(Task to complete):
Go through the listing and pick out each line with the word "from" in it.

[Material to process — start]

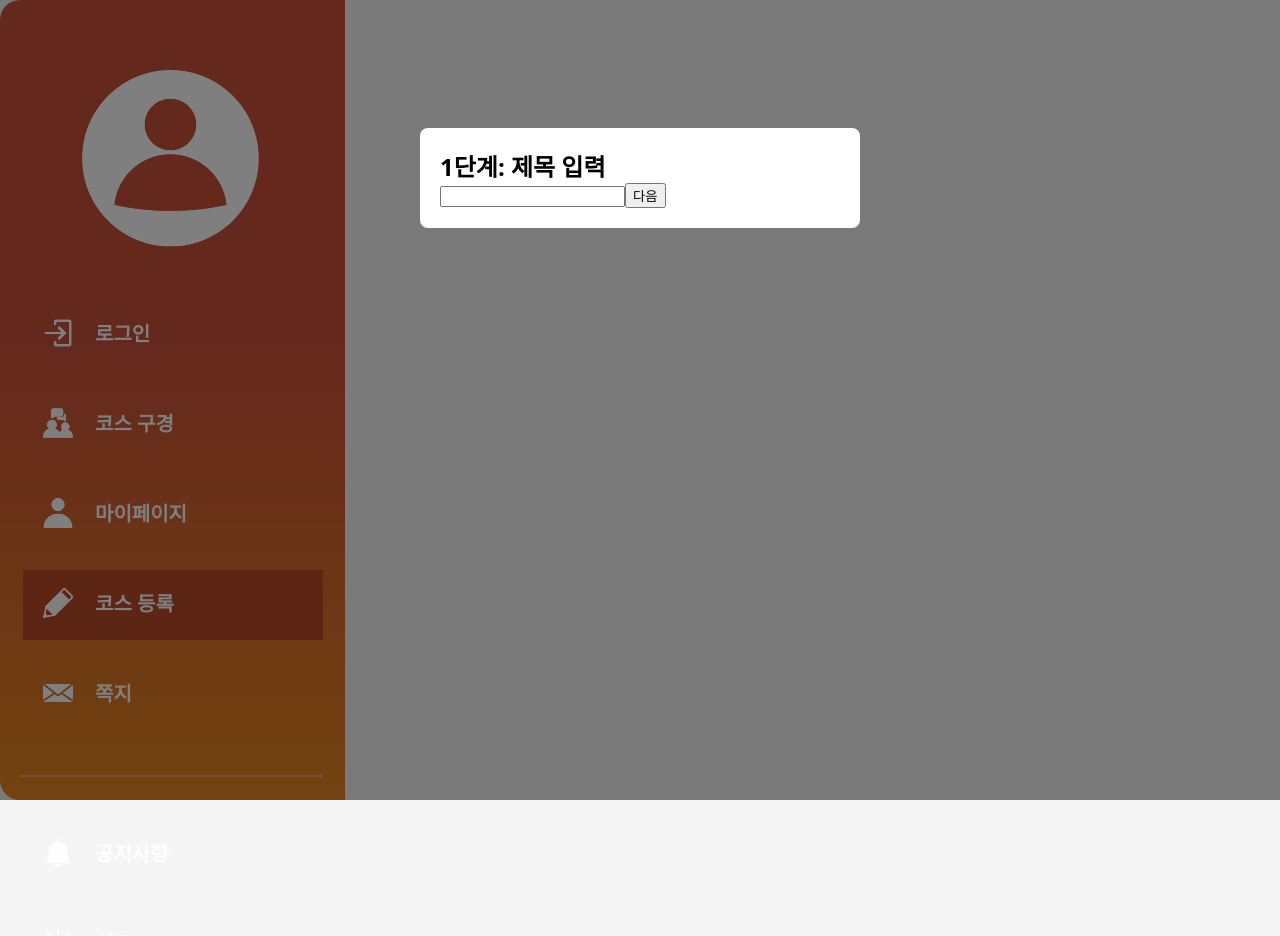
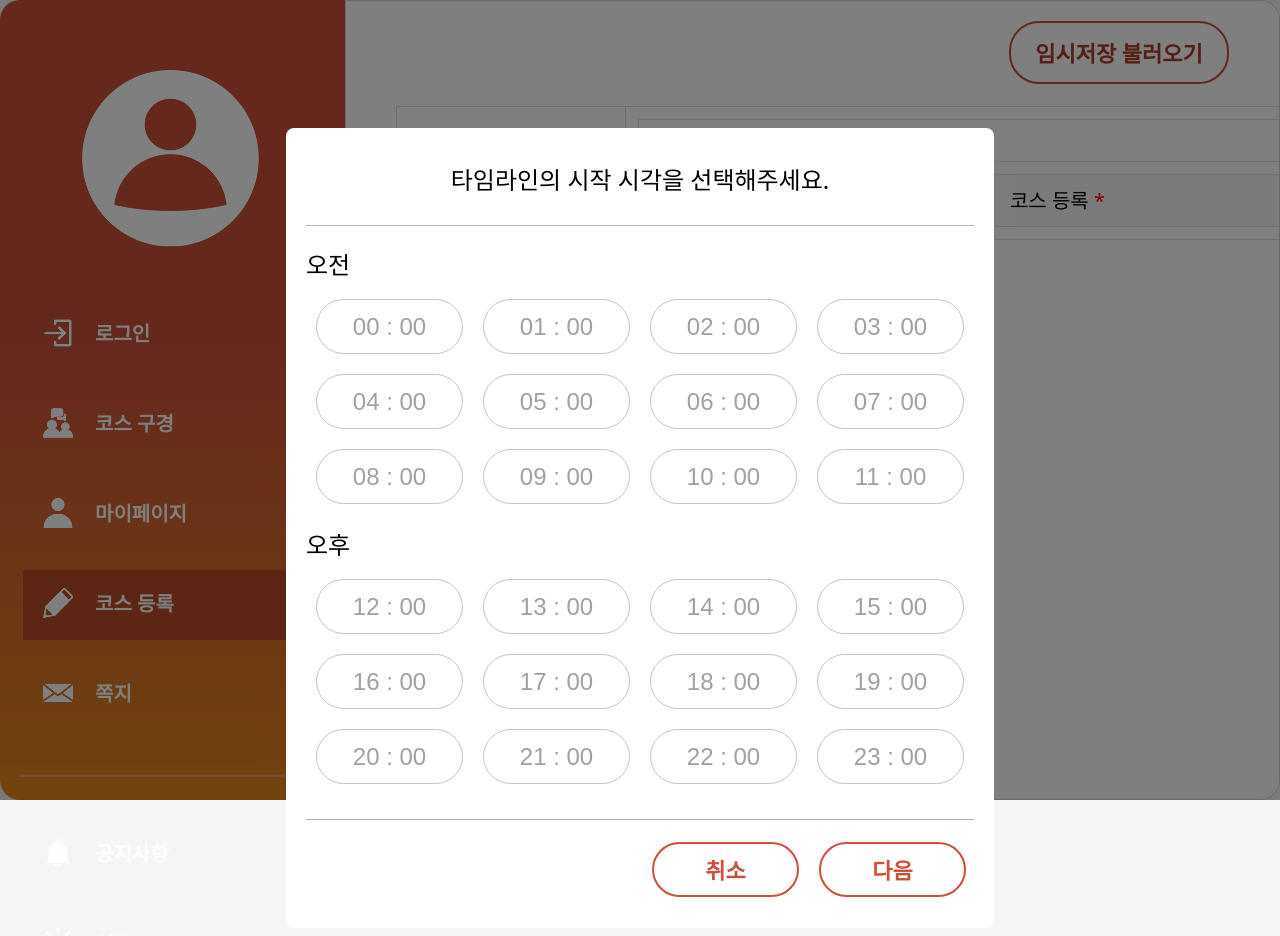
Before and after one commit to KimSeongeun12/eatPlanFront, a Next.js app: page /write in a window 1280 px wide. Shown: the top 936 px of the page. Built offline with nearby package versions, Linux system fonts and the light colour scheme.

Commit message:
코스 등록 모달 조금

```diff
--- a/src/app/report/[report_idx]/page.jsx
+++ b/src/app/report/[report_idx]/page.jsx
@@ -7,11 +7,11 @@ import './reportDetail.css';
 
 export default function ReportDetailPage() {
     return (
-        <div className="main-container">
+        <>
             <LeftMenu/>
             <div className="rightMenu">
                 <ReportDetail/>
             </div>
-        </div>
+        </>
     );
 }
--- a/src/app/report/page.jsx
+++ b/src/app/report/page.jsx
@@ -6,11 +6,11 @@ import './reportList.css';
 
 export default function ReportListPage() {
     return (
-        <div className="main-container">
+        <>
             <LeftMenu/>
             <div className="rightMenu">
                 <ReportList/>
             </div>
-        </div>
+        </>
     );
 }
--- a/src/app/report/reportList.jsx
+++ b/src/app/report/reportList.jsx
@@ -4,7 +4,7 @@
 import {useEffect, useState} from "react";
 import axios from "axios";
 import Link from "next/link";
-import './reportList.css';
+// import './reportList.css';
 
 export default function ReportList() {
 
@@ -47,7 +47,7 @@ const handlePageChange = (newPage) => {
 
 
     return (
-        <div>
+        <>
             <h2>신고목록</h2>
             <table className="report-table">
                 <thead>
@@ -99,6 +99,6 @@ const handlePageChange = (newPage) => {
                     다음
                 </button>
             </div>
-        </div>
+        </>
     );
 }
--- a/src/app/write/write_modal/modalCss.css
+++ b/src/app/write/write_modal/modalCss.css
@@ -9,9 +9,53 @@
 }
 
 .modal-content {
-    width: 400px;
+    width: 668px;
+    height: 760px;
     margin: 10% auto;
     background: white;
     padding: 20px;
     border-radius: 8px;
 }
+
+.modal_title {
+    display: inline-block;
+    text-align: center;
+    width: 384px;
+    height: 27px;
+    font-family: 'Noto Sans';
+    font-style: normal;
+    font-weight: 500;
+    font-size: 24px;
+    line-height: 33px;
+    color: #000000;
+    margin: 15px auto 35px auto;
+}
+
+.modal_time_select {
+    box-sizing: border-box;
+    border-width: 1px 0px;
+    border-style: solid;
+    border-color: #B3B3B3;
+    padding-top: 25px;
+    padding-bottom: 30px;
+}
+
+.modal_button {
+    box-sizing: border-box;
+    width: 147px;
+    height: 55px;
+    background: #FFFFFF;
+    border: 2px solid #CC503B;
+    border-radius: 30px;
+    font-family: 'Noto Sans';
+    font-style: normal;
+    font-weight: 700;
+    font-size: 22px;
+    line-height: 30px;
+    align-items: center;
+    text-align: center;
+    color: #CC503B;
+    float: right;
+    margin-left: 12px;
+    margin-right: 8px;
+}
--- a/src/app/write/write_modal/page.jsx
+++ b/src/app/write/write_modal/page.jsx
@@ -56,13 +56,14 @@
 // }
 
 'use client';
-import { useState } from 'react';
+import {useState} from 'react';
 import StepOne from './stepOne';
 import StepTwo from './stepTwo';
 import StepThree from './stepThree';
 import './modalCss.css';
+import CourseWrite from "@/app/write/courseWrite";
 
-export default function StepModal({ onClose, onComplete }) {
+export default function StepModal({onClose, onComplete}) {
     const [step, setStep] = useState(1);
     const [formData, setFormData] = useState({});
 
@@ -70,22 +71,15 @@ export default function StepModal({ onClose, onComplete }) {
     const prevStep = () => setStep((prev) => prev - 1);
 
     const updateFormData = (data) => {
-        setFormData((prev) => ({ ...prev, ...data }));
+        setFormData((prev) => ({...prev, ...data}));
     };
 
     return (
+        <>
             <div className="modal">
                 <div className="modal-content">
-                {/*/!* 닫기 버튼 추가 *!/*/}
-                {/*<div className="modal-header" style={{ display: 'flex', justifyContent: 'space-between', alignItems: 'center' }}>*/}
-                {/*    <h2>코스 작성</h2>*/}
-                {/*    <button onClick={onClose} style={{ fontSize: '16px', border: 'none', background: 'none', cursor: 'pointer' }}>*/}
-                {/*        ❌*/}
-                {/*    </button>*/}
-                {/*</div>*/}
-
-                {step === 1 && <StepOne onNext={nextStep} setData={updateFormData} />}
-                {step === 2 && <StepTwo onNext={nextStep} onPrev={prevStep} setData={updateFormData} />}
+                    {step === 1 && <StepOne onNext={nextStep} setData={updateFormData}/>}
+                    {step === 2 && <StepTwo onNext={nextStep} onPrev={prevStep} setData={updateFormData}/>}
                     {step === 3 && (
                         <StepThree
                             onPrev={prevStep}
@@ -94,5 +88,7 @@ export default function StepModal({ onClose, onComplete }) {
                     )}
                 </div>
             </div>
+            <CourseWrite/>
+        </>
     );
 }
--- a/src/app/write/write_modal/stepOne.jsx
+++ b/src/app/write/write_modal/stepOne.jsx
@@ -1,19 +1,102 @@
 'use client'
 import {useState} from "react";
+import {useRouter} from "next/navigation";
 
-export default function StepOne({ onNext, setData }) {
+export default function StepOne({onNext, setData}) {
     const [title, setTitle] = useState('');
+    const router = useRouter();
 
     const handleNext = () => {
-        setData({ title });  // 상위로 데이터 전달
+        setData({title});  // 상위로 데이터 전달
         onNext();
     };
 
+    const handleCancel = () => {
+        router.back();  // ✅ 이전 페이지로 이동
+    };
+
+    const buttonClick = (value) => {
+        setTitle(value);
+    }
+
+    // 버튼 목록
+    const morning_buttons = ["00 : 00", "01 : 00", "02 : 00", "03 : 00", "04 : 00"
+        , "05 : 00", "06 : 00", "07 : 00", "08 : 00", "09 : 00"
+        , "10 : 00", "11 : 00"];
+
+    const afternoon_buttons = ["12 : 00", "13 : 00", "14 : 00", "15 : 00", "16 : 00"
+        , "17 : 00", "18 : 00", "19 : 00", "20 : 00", "21 : 00"
+        , "22 : 00", "23 : 00"];
+
     return (
-        <div>
-            <h2>1단계: 제목 입력</h2>
-            <input value={title} onChange={(e) => setTitle(e.target.value)} />
-            <button onClick={handleNext}>다음</button>
-        </div>
+        <>
+            <div style={{textAlign: "center"}}>
+                <span className={"modal_title"}>타임라인의 시작 시각을 선택해주세요.</span>
+            </div>
+            <div className={"modal_time_select"}>
+                <span style={{fontSize: '24px'}}>오전</span><br/>
+                <div style={{
+                    marginTop: '15px',
+                    display: 'flex',
+                    flexWrap: 'wrap',
+                    gap: '10px',
+                    justifyContent: 'center'
+                }}>
+                    {morning_buttons.map((btnText) => (
+                        <input
+                            key={btnText}
+                            type="button"
+                            value={btnText}
+                            onClick={() => buttonClick(btnText)}
+                            style={{
+                                width: '147px',
+                                height: '55px',
+                                margin: '5px',
+                                padding: '10px',
+                                backgroundColor: title === btnText ? '#c3c3c3' : '#fff',
+                                color: title === btnText ? '#fff' : '#a1a1a1',
+                                fontSize: '24px',
+                                border: '1px solid #c3c3c3',
+                                borderRadius: '30px',
+                                cursor: 'pointer'
+                            }}
+                        />
+                    ))}
+                </div>
+                <br/>
+                <span style={{fontSize: '24px'}}>오후</span><br/>
+                <div style={{
+                    marginTop: '15px',
+                    display: 'flex',
+                    flexWrap: 'wrap',
+                    gap: '10px',
+                    justifyContent: 'center'
+                }}>
+                    {afternoon_buttons.map((btnText) => (
+                        <input
+                            key={btnText}
+                            type="button"
+                            value={btnText}
+                            onClick={() => buttonClick(btnText)}
+                            style={{
+                                width: '147px',
+                                height: '55px',
+                                margin: '5px',
+                                padding: '10px',
+                                backgroundColor: title === btnText ? '#c3c3c3' : '#fff',
+                                color: title === btnText ? '#fff' : '#a1a1a1',
+                                fontSize: '24px',
+                                border: '1px solid #c3c3c3',
+                                borderRadius: '30px',
+                                cursor: 'pointer'
+                            }}
+                        />
+                    ))}
+                </div>
+            </div>
+            <br/>
+            <button className={"modal_button"} onClick={handleNext}>다음</button>
+            <button className={"modal_button"} onClick={handleCancel}>취소</button>
+        </>
     );
 }
```
Lines whose indentation alone changed are shown as unchanged.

[Material to process — finish]

(Result below):
 import {useEffect, useState} from "react";
 import axios from "axios";
 import Link from "next/link";
-import { useState } from 'react';
+import {useState} from 'react';
 import StepOne from './stepOne';
 import StepTwo from './stepTwo';
 import StepThree from './stepThree';
+import CourseWrite from "@/app/write/courseWrite";
 import {useState} from "react";
+import {useRouter} from "next/navigation";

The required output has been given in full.